The council voted 4-1 to set a special public hearing on the issue. It wants to let residents help decide on the possible tax increase - a 50 percent jump in the city's small share of the total property tax bill homeowners would receive in November.The average value of a home is Kaysville is estimated at about $165,000.

The proposed tax increase isn't a new issue. The council first discussed it last fall as a way to help fund $7.5 million in needed road improvements over the next five years.

If eventually accepted, it would amend the city's tentative budget by increasing tax revenues from $2.88 million to $3.33 million, giving Kaysville an extra $450,000.

Councilmen stressed they're not obligated in any way to raise taxes, despite the scheduled public hearing on a so-called tax increase.

"My feeling is to get input from the public," Councilman Robert Rees said. "It's not a done deal.

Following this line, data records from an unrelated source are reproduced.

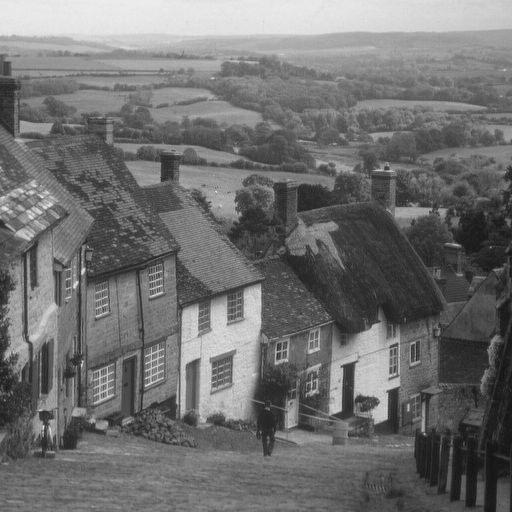
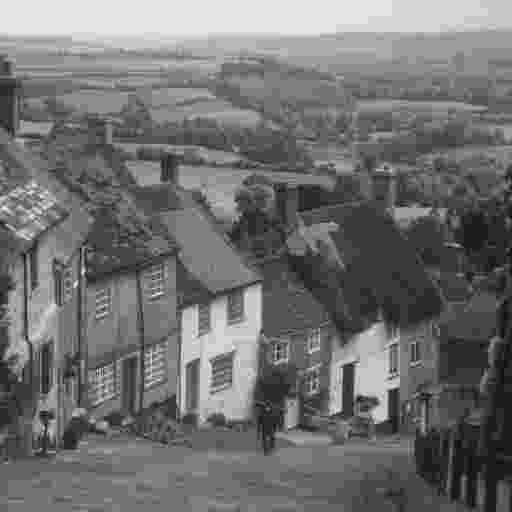
adds final version of distortions and images

diff --git a/distortions.py b/distortions.py
@@ -16,10 +16,9 @@ def sp_noise(image,prob):
                 output[i][j] = image[i][j]
     return output
 
-def gauss(image):
+def gauss(image,var):
     row,col = image.shape
     mean = 0
-    var = 100
     sigma = var**0.5
     gauss = np.random.normal(mean,sigma,(row,col))
     gauss = gauss.reshape(row,col)
@@ -27,10 +26,9 @@ def gauss(image):
     return noisy
 
 
-def speckle(image):
+def speckle(image,var):
     row,col = image.shape
     mean = 0
-    var = 0.04
     sigma = var**0.5
     gauss = np.random.normal(mean,sigma,(row,col))
     gauss = gauss.reshape(row,col)
@@ -47,23 +45,23 @@ def contrast_stretching(image):
     return output
 
 '''Goldhill image and its distortions'''
-goldhill = cv2.imread('imgs/goldhill/goldhill.png',-1)
+goldhill = cv2.imread('imgs/goldhill/goldhill.png',0)
 #jpg compression
-encode_param = [int(cv2.IMWRITE_JPEG_QUALITY), 80]
+encode_param = [int(cv2.IMWRITE_JPEG_QUALITY), 7]
 result, encimg = cv2.imencode('.jpg', goldhill, encode_param)
 goldhill_jpg = cv2.imdecode(encimg, 0)
 cv2.imwrite('imgs/goldhill/goldhill_jpg.png',goldhill_jpg)
 #gaussian noise
-goldhill_gaussian = gauss(goldhill)
+goldhill_gaussian = gauss(goldhill,100)
 cv2.imwrite('imgs/goldhill/goldhill_gaussian.png',goldhill_gaussian)
 #contrast stretching
 goldhill_cs = contrast_stretching(goldhill)
 cv2.imwrite('imgs/goldhill/goldhill_cs.png',goldhill_cs)
 #multiplicative speckle
-goldhill_speckle = speckle(goldhill)
+goldhill_speckle = speckle(goldhill,0.01)
 cv2.imwrite('imgs/goldhill/goldhill_speckle.png',goldhill_speckle)
 #blur
-goldhill_blur = cv2.blur(goldhill,(5,5))
+goldhill_blur = cv2.blur(goldhill,(6,6))
 cv2.imwrite('imgs/goldhill/goldhill_blur.png',goldhill_blur)
 #salt and pepper
 goldhill_sp = sp_noise(goldhill,0.004)
@@ -72,45 +70,45 @@ cv2.imwrite('imgs/goldhill/goldhill_sp.png',goldhill_sp)
 '''Lena image and its distortions'''
 lena = cv2.imread('imgs/lena/lena.png',0)
 #jpg compression
-encode_param = [int(cv2.IMWRITE_JPEG_QUALITY), 80]
+encode_param = [int(cv2.IMWRITE_JPEG_QUALITY), 3]
 result, encimg = cv2.imencode('.jpg', lena, encode_param)
 lena_jpg = cv2.imdecode(encimg, 0)
 cv2.imwrite('imgs/lena/lena_jpg.png',lena_jpg)
 #gaussian noise
-lena_gaussian = gauss(lena)
+lena_gaussian = gauss(lena,250)
 cv2.imwrite('imgs/lena/lena_gaussian.png',lena_gaussian)
 #contrast stretching
 lena_cs = contrast_stretching(lena)
 cv2.imwrite('imgs/lena/lena_cs.png',lena_cs)
 #multiplicative speckle
-lena_speckle = speckle(lena)
+lena_speckle = speckle(lena,0.01)
 cv2.imwrite('imgs/lena/lena_speckle.png',lena_speckle)
 #blur
-lena_blur = cv2.blur(lena,(5,5))
+lena_blur = cv2.blur(lena,(12,12))
 cv2.imwrite('imgs/lena/lena_blur.png',lena_blur)
 #salt and pepper
-lena_sp = sp_noise(lena,0.004)
+lena_sp = sp_noise(lena,0.007)
 cv2.imwrite('imgs/lena/lena_sp.png',lena_sp)
 
 '''Couple image and its distortions'''
 couple = cv2.imread('imgs/couple/couple.png',0)
 #jpg compression
-encode_param = [int(cv2.IMWRITE_JPEG_QUALITY), 80]
+encode_param = [int(cv2.IMWRITE_JPEG_QUALITY), 10]
 result, encimg = cv2.imencode('.jpg', couple, encode_param)
 couple_jpg = cv2.imdecode(encimg, 0)
 cv2.imwrite('imgs/couple/couple_jpg.png',couple_jpg)
 #gaussian noise
-couple_gaussian = gauss(couple)
+couple_gaussian = gauss(couple,100)
 cv2.imwrite('imgs/couple/couple_gaussian.png',couple_gaussian)
 #contrast stretching
 couple_cs = contrast_stretching(couple)
 cv2.imwrite('imgs/couple/couple_cs.png',couple_cs)
 #multiplicative speckle
-couple_speckle = speckle(couple)
+couple_speckle = speckle(couple,0.004)
 cv2.imwrite('imgs/couple/couple_speckle.png',couple_speckle)
 #blur
-couple_blur = cv2.blur(couple,(5,5))
+couple_blur = cv2.blur(couple,(3,3))
 cv2.imwrite('imgs/couple/couple_blur.png',couple_blur)
 #salt and pepper
-couple_sp = sp_noise(couple,0.004)
+couple_sp = sp_noise(couple,0.0025)
 cv2.imwrite('imgs/couple/couple_sp.png',couple_sp)
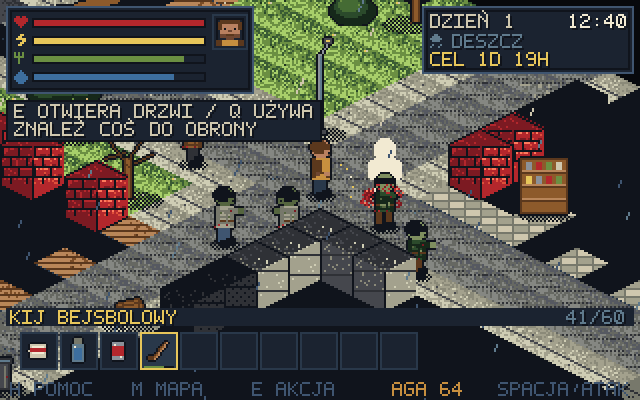
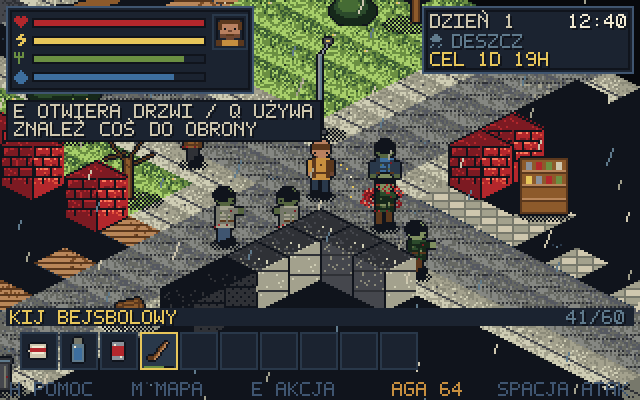
Grafika 0.2.2: widoczny deszcz, zrzuty bez klatki trafienia, portret HUD

Changed region(s): [[0.4688, 0.36, 0.5312, 0.48], [0.5625, 0.33, 0.625, 0.45]]

diff --git a/src/ui.js b/src/ui.js
@@ -499,13 +499,14 @@ export function drawRain(game, force = false) {
   if (!force && game.weather !== 'rain') return;
   const scr = game.screen;
   const t = game.t;
-  const n = force ? 55 : 60;
+  const n = force ? 80 : 90;
   for (let i = 0; i < n; i++) {
     const x = ((i * 53 + Math.floor(t * 60)) % 340) - 10;
     const y = ((i * 97 + Math.floor(t * 240)) % 240) - 20;
-    const color = i % 5 === 0 ? C.BONE : i % 3 === 0 ? C.STEEL : C.SLATE;
-    scr.line(x, y, x - 1, y + 3, color);
-    if (i % 7 === 0) scr.line(x - 2, y + 5, x - 3, y + 7, color);
+    // jasne smugi: ciemny deszcz ginął na asfalcie i w trawie
+    const color = i % 3 === 0 ? C.BONE : i % 3 === 1 ? C.STEEL : C.CONCRETE;
+    scr.line(x, y, x - 1, y + 4, color);
+    if (i % 7 === 0) scr.line(x - 2, y + 5, x - 3, y + 8, color);
     // rozbryzgi na ziemi — kropla uderza i rozpryskuje się w dwie kropki
     if (i % 9 === 0) {
       const gy = ((i * 71 + Math.floor(t * 120)) % 190) + 8;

What it means is we have to go through the process. . . . I hate taxes as much as anyone, but I also hate roads that are in disrepair."

Darrell Horne was the lone council member who voted against having the tax increase hearing. "I resent a tax increase because it never ends," he said.

Mayor Brian Cook agreed.

"Why put it in this year's budget if it isn't needed until next year?" he pleaded with the council.

Cook argued that adequate money for road repairs is already in the 1998-'99 fiscal year budget. It's the next four years after that when extra income will be needed.

"We're at least a year early on this process," Cook said, explaining a tax increase should be considered when no options are avail-able.

A related issue is what the city should do with its extra revenues in the electric power revenues fund. The city has some $500,000 extra in that fund now.

However, Councilman Arthur Johnson cautioned that the power fund includes revenues from land sales in the city's business park - it's not just electric sales - and the fund varies considerably from year to year.

"We've had a reluctance to use it in the past because you can't count on it from year to year," Rees agreed.

Councilman Stephen Whitesides said he wants to look at all options and consider public input. He also doesn't want to make the budget too tight by taking too much money away for roads.

Johnson made the motion on the possible tax increase but he also included a stipulation that all the extra revenues from such a tax rise would only be used on roadwork.

The council plans to mail out special information to all residents on the proposed tax increase. A questionnaire may also be included.

Besides roadwork, the city also needs a new fire station, a new library and perhaps even a recreation center.

The special hearing is set for 6 p.m. Tuesday, Aug. 4, in City Hall, 23 E. Center.